Now let me just preface this by saying that Marilyn Monroe had an extra toe. She was a fox. She had that breathy voice and lovely body. So if someone as famous and fabulous as her had an extra tootsie, it means there’s nothing wrong or weird about having an extra digit. Okay?
I’m not platinum blonde and you won’t catch me posing over a grate with a strong breeze blasting up my dress, but I did have an extra finger. I was extracted from the womb with a cranky red face, raging red hair, and my two fists angrily clenched. Such a cranky baby was I that I refused to unclench them until I was two days old, and then the errant appendage was revealed.
It’s not a big deal, apparently, quite common. Mum didn’t faint from horror and the nurse didn’t offer to drown me in a bucket and to never mention the whole thing again. But it was pretty useless, sticking out there next to my right pinkie. So off it came. Chop chop.
You can barely tell there was ever anything there. I didn’t really think about it much as I grew up, unless I bashed my hand against something then the tiny scar hurt like hell. Also when I get nervous or scared, it tingles unbearably. So there still must be a few nerves there.
It was never common knowledge until Year 9 when two things happened simultaneously: we started a Genetics unit in science class and began to read The Chrysalids in English class. Everyone loved Genetics, because we learned all about the freaky things that occur When Chromosomes Attack! And the John Wyndham book tied in nicely, a high school classic that takes place in a post-nuclear holocaust world. There were some crazy Chernobyl-esque mutations happening. In this ultra-religious society, anyone considered different was seen as an abomination and banished to the Fringes. The book had some great themes but of course being stupid students we chose to focus on making jokes about the freaky people.
During one rowdy class discussion, my dear friend Jenny looked at me suddenly, a big grin spreading over her face. “Heyyyyy…”
“Don’t even think about it!” I hissed.
“Hey, everyone.
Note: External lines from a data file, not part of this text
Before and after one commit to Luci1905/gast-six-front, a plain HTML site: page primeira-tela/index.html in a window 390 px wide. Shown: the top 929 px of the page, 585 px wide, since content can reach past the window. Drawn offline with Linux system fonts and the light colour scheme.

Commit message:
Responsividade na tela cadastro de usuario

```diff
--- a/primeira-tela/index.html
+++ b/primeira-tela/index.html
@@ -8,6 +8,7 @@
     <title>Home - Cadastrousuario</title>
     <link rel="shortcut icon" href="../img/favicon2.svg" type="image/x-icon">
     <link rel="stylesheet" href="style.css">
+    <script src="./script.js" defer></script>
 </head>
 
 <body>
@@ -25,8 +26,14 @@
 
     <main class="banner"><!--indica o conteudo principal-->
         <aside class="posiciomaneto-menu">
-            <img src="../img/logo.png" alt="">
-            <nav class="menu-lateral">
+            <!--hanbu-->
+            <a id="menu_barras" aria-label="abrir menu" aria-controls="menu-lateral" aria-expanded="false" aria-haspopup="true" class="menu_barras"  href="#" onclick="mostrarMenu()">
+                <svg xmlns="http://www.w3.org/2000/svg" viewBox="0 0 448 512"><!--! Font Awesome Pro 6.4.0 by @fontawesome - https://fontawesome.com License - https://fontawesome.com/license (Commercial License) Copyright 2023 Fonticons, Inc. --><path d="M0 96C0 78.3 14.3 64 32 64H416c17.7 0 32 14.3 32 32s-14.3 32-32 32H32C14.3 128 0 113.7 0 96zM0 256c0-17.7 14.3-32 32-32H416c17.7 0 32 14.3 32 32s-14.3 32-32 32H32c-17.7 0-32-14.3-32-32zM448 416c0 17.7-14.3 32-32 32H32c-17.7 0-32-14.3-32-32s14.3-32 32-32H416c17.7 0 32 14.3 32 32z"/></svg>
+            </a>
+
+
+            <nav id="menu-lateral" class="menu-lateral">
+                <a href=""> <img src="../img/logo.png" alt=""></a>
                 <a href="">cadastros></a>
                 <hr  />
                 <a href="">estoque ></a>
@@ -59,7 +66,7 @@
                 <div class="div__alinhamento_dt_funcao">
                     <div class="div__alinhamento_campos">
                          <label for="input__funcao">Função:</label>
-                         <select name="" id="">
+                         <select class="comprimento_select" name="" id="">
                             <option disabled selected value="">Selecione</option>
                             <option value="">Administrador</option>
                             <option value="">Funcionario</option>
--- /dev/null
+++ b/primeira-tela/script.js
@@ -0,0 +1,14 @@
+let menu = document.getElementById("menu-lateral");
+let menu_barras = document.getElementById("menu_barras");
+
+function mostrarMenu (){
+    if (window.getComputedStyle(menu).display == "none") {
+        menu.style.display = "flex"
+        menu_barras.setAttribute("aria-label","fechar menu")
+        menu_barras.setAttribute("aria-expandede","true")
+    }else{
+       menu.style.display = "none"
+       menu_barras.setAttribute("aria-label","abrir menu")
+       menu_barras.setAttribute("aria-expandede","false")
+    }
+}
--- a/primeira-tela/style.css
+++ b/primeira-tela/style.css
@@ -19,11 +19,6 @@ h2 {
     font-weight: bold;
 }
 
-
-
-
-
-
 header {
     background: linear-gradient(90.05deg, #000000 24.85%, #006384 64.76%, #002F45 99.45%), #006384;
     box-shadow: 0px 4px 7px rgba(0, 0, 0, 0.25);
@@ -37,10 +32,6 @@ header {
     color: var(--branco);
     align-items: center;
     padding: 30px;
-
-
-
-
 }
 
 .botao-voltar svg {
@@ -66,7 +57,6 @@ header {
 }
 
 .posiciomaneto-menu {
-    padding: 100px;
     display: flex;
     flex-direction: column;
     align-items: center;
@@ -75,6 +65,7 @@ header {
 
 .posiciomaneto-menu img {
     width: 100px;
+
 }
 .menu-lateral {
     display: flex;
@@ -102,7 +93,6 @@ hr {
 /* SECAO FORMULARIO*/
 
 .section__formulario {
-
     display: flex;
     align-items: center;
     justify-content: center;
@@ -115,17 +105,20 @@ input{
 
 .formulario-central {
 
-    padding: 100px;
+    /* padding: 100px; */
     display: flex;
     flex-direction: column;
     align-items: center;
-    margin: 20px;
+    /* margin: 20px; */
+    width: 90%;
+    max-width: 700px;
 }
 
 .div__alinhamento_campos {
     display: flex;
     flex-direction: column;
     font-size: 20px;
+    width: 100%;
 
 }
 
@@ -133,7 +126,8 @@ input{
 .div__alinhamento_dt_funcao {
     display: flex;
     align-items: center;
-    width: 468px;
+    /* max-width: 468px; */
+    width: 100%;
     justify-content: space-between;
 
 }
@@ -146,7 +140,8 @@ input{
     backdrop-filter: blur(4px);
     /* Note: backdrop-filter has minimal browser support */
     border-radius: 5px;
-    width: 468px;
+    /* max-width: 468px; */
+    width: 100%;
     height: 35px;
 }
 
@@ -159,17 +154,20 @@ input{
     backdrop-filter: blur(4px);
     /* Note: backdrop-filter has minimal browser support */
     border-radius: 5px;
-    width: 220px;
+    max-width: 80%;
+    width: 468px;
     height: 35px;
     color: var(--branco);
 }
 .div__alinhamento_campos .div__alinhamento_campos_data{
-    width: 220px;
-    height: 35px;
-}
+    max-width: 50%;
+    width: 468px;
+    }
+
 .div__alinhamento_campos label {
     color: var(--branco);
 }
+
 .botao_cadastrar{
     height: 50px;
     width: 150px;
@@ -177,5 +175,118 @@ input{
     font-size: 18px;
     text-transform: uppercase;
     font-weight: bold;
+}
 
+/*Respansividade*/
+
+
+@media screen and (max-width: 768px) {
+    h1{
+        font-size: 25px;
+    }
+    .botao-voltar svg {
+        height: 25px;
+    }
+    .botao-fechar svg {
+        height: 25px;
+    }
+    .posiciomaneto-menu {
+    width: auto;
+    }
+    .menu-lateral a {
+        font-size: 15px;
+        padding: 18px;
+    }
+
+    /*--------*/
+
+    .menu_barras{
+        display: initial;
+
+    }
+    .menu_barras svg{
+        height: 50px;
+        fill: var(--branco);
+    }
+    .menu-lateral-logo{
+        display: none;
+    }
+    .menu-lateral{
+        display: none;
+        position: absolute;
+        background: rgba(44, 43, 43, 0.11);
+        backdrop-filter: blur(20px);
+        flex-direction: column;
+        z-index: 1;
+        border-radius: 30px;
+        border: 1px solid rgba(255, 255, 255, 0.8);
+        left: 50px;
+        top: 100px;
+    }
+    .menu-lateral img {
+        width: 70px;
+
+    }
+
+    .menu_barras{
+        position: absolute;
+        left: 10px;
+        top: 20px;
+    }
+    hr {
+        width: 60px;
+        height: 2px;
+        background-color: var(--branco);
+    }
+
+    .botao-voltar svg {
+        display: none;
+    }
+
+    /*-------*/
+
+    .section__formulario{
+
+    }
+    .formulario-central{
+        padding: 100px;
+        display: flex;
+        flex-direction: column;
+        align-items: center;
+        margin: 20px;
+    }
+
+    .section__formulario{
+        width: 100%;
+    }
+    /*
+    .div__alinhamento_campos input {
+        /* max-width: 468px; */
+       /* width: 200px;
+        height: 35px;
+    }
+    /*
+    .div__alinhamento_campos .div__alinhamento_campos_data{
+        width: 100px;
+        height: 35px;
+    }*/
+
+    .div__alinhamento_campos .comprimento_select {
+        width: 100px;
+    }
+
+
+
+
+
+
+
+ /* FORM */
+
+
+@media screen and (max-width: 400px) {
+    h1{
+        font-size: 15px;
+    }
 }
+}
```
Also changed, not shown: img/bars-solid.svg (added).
Shauna’s got an extra finger.”
“What!??!” one teacher and a couple dozen students chorused.
“I don’t have it anymore!”
“Shauna’s got an extra finger? Well! Get thee to The Fringes!” boomed my English teacher.
“Accursed is the mutant!” The whole class howled and pounded their tables in glee. I shrank down into my seat and hoped to die.
After that I became somewhat of a sideshow attraction. Later on in our Genetics class, Jenny piped up again. “Shauna’s got an extra finger.”
“Shauna’s got an extra finger?” cackled my Science teacher. “Well Shauna, how about you come out the front and tell everyone all about it?”
“But… but… I don’t have it anymore. I haven’t had it since I was two days old!”
“That doesn’t matter! We shall revel in your freakiness anyway.”
I slumped down in my chair and refused to move. So Jenny decided she would field all the questions on my behalf, as I sat there with my face burning red.
“So Shauna’s Mum freaked out when she saw the finger,” Jenny explained as the curious class gathered round my desk. “She couldn’t stand it. So guess what she did? She bit it off!”
“Jenny!” I hit her with my pencil case, but she would not be stopped.
“And she kept it. She spat it out right into an old Vegemite jar. It’s still at their house. On top of the telly. Floating in that preserving stuff. I’ve seen it.”
Everyone whooped and cheered and demanded to see where the finger was. So I just held out my hand and let them look as I sulked away.
That night, a girl in my class went home and told her family about Shauna’s Extra Finger as they sat around the dinner table. Her little sister was so fascinated/horrified that she couldn’t finish her potatoes. The next morning that little girl went off to kindergarten. It was time for Show And Tell. She volunteered to go first. She had nothing to show but plenty to tell. Thirty horrified baby faces and one shocked teacher listened in awe as she described in graphic detail how my mother bit off my wayward finger and kept it in a jar on top of our television. That shocked kindergarten teacher happened to be my mother.
News travels fast in country towns. Needless to say I had some explaining to do when I got home that day.